■ ASSIGNMENT
Tell me how many lines in the entries below contain the word "ChatHandler"; reply with the number and nothing else.

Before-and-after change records
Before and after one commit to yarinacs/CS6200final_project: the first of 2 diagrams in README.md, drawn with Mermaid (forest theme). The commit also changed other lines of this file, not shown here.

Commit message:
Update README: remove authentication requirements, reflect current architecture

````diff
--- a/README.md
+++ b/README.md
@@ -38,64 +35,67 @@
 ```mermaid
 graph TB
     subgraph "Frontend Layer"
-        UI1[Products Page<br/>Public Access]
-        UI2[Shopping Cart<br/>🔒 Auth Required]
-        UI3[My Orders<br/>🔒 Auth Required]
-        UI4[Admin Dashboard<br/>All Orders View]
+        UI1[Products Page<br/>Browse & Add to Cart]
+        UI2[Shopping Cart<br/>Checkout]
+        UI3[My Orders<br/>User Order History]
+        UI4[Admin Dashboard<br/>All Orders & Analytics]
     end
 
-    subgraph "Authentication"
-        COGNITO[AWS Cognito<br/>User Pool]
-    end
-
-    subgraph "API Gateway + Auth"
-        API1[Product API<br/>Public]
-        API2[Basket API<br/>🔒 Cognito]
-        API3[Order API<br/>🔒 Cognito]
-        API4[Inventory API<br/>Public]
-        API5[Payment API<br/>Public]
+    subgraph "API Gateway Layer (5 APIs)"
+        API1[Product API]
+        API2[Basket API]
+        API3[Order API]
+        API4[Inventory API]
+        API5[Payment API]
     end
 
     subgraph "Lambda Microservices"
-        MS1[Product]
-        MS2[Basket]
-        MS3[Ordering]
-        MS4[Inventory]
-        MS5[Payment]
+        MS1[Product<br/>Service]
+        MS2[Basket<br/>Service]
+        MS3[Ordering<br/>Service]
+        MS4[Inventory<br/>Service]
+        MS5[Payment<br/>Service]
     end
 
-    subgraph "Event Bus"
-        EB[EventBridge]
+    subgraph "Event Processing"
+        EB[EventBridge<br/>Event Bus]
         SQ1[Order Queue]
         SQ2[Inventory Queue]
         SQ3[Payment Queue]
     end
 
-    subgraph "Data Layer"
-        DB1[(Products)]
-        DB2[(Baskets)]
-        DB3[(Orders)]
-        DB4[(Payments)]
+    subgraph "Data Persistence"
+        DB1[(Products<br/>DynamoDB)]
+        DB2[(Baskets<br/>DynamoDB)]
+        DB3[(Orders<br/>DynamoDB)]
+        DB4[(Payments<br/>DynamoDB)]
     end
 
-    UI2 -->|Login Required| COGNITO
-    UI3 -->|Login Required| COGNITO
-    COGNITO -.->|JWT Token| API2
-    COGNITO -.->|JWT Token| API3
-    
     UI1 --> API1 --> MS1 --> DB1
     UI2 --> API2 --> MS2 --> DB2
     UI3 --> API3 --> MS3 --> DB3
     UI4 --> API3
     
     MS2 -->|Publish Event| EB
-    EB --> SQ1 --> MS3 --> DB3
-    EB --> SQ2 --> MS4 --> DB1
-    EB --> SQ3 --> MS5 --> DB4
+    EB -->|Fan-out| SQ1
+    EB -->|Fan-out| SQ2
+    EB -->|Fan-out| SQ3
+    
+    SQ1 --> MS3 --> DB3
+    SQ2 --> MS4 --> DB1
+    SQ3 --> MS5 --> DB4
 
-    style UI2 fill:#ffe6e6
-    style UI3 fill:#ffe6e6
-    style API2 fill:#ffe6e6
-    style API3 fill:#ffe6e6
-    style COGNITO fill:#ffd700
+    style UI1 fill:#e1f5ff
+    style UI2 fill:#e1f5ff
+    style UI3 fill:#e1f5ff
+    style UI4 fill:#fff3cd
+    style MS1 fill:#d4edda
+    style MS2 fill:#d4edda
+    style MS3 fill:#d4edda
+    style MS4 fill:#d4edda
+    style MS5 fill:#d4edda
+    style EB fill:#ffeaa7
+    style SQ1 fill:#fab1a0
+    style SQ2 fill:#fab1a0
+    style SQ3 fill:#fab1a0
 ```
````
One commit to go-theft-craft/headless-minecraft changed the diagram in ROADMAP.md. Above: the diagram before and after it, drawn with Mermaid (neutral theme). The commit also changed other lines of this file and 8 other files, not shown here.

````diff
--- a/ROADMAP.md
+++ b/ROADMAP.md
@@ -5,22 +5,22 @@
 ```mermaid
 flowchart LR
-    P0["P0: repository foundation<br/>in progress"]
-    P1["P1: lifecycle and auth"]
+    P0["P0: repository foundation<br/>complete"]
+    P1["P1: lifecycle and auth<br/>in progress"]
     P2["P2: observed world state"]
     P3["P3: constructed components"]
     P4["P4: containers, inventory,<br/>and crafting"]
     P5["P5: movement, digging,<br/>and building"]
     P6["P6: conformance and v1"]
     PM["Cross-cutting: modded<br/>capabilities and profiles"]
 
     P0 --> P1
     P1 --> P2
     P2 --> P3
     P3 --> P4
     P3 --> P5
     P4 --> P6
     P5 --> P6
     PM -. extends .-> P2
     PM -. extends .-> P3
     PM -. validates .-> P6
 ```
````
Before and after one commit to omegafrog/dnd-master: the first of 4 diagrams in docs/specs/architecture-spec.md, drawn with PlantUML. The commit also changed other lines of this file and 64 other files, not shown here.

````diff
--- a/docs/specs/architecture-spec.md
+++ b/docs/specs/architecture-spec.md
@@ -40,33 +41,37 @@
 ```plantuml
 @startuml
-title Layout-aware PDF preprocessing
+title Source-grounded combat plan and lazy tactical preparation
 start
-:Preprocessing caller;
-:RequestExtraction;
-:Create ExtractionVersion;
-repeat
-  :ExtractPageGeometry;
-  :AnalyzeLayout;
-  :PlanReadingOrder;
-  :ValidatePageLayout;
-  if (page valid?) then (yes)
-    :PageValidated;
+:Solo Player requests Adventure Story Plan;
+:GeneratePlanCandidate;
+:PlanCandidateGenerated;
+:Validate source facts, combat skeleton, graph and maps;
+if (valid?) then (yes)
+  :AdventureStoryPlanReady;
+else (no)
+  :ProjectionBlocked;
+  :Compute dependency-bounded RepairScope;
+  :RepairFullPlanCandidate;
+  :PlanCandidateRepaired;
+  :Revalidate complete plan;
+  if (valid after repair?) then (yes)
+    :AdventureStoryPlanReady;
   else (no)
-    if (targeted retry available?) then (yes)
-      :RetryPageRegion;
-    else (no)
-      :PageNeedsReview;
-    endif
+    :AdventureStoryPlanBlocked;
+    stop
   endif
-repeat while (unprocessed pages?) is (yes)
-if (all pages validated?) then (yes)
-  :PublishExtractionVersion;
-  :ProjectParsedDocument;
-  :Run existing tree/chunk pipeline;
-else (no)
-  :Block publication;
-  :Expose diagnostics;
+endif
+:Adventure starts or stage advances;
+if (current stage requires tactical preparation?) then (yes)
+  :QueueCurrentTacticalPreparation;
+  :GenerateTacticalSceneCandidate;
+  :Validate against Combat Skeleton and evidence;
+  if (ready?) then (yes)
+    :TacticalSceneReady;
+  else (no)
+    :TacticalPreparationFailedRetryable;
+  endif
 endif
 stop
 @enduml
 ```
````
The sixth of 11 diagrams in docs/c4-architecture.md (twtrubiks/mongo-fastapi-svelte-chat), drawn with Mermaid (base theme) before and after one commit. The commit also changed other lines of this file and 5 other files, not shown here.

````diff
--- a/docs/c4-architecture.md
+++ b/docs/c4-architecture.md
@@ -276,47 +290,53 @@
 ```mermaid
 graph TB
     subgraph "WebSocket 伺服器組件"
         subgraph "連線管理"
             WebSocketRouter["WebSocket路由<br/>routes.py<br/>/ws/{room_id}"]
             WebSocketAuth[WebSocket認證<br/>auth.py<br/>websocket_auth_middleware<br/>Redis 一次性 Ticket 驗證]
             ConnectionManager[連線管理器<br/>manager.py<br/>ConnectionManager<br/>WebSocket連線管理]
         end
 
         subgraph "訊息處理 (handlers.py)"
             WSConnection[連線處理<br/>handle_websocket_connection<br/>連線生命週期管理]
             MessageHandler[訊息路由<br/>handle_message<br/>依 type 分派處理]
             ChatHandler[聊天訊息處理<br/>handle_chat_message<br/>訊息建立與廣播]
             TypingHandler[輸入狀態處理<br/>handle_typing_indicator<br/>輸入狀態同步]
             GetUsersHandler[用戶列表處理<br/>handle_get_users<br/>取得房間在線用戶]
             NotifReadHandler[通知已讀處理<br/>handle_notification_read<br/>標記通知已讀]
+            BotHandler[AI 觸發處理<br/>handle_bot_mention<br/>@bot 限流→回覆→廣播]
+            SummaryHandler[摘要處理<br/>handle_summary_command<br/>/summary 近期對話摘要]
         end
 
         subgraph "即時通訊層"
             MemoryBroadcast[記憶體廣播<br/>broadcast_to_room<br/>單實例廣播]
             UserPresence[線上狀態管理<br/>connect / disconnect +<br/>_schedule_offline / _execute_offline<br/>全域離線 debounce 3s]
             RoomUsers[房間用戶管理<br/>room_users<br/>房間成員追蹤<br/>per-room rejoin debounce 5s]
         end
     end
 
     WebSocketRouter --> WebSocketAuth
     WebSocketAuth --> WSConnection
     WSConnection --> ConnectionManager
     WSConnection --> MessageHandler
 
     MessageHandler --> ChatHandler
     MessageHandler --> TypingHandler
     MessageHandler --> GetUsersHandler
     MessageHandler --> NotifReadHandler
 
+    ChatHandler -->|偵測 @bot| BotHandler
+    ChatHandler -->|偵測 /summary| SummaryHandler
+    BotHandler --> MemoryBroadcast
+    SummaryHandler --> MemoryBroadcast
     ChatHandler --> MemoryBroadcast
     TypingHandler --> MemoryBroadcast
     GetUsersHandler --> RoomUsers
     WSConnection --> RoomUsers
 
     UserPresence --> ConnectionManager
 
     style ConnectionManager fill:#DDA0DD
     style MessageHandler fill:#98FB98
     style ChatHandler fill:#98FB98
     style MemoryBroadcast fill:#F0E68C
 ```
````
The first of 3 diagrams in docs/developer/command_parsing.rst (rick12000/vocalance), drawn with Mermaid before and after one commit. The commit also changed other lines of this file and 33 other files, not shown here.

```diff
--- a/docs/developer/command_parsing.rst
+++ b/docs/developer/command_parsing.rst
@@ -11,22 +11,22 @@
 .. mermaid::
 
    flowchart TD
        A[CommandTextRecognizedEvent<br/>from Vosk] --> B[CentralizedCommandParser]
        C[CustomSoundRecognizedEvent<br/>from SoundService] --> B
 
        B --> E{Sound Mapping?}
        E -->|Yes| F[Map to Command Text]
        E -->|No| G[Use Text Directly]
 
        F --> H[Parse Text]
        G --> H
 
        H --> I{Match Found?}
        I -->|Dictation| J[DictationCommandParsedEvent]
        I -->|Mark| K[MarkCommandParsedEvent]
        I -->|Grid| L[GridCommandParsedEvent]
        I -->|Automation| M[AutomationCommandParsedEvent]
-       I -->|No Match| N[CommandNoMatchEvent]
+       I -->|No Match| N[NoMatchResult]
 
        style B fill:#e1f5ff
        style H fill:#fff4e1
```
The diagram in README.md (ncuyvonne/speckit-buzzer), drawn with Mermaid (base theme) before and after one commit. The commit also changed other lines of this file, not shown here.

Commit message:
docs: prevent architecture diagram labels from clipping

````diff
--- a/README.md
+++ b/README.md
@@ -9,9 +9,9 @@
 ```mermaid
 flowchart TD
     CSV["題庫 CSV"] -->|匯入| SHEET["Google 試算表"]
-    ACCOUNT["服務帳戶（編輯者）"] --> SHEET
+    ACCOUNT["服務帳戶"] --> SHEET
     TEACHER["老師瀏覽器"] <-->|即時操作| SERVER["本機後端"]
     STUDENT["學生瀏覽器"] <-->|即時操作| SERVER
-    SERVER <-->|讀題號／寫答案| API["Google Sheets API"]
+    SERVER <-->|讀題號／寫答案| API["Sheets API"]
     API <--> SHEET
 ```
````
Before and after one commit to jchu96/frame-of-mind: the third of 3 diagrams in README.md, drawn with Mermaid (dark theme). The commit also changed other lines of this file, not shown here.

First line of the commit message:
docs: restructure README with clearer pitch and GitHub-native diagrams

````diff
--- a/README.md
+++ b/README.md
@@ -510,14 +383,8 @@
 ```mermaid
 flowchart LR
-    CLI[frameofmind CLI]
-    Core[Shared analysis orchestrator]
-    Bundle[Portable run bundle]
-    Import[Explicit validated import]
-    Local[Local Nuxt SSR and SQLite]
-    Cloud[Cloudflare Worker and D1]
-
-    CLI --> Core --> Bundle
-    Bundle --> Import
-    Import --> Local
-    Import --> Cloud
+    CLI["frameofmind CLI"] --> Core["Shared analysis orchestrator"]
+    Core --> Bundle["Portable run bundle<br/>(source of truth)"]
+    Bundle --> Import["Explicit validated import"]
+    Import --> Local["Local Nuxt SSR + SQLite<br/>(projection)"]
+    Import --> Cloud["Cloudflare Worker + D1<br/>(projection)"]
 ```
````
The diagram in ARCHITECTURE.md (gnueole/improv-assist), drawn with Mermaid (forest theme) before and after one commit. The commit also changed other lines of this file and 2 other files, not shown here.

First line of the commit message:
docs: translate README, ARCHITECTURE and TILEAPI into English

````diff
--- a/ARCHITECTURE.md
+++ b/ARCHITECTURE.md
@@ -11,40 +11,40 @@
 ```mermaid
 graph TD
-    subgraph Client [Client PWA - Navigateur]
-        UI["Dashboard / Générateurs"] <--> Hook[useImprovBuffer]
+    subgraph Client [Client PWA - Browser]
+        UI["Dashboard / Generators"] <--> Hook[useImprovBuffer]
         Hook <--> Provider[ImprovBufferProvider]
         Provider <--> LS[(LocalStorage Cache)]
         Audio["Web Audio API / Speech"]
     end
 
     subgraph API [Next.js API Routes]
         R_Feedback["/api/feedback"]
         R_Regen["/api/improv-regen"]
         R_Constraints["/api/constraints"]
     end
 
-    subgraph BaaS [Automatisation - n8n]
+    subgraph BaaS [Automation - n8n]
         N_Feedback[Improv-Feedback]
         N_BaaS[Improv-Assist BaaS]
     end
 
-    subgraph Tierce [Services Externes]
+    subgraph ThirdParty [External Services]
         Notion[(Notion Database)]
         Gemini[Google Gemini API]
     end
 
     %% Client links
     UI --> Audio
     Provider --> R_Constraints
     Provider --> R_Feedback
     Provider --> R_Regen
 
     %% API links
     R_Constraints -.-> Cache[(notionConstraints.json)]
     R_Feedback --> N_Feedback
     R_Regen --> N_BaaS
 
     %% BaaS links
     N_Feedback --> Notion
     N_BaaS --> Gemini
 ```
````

■ YOUR SOLUTION
6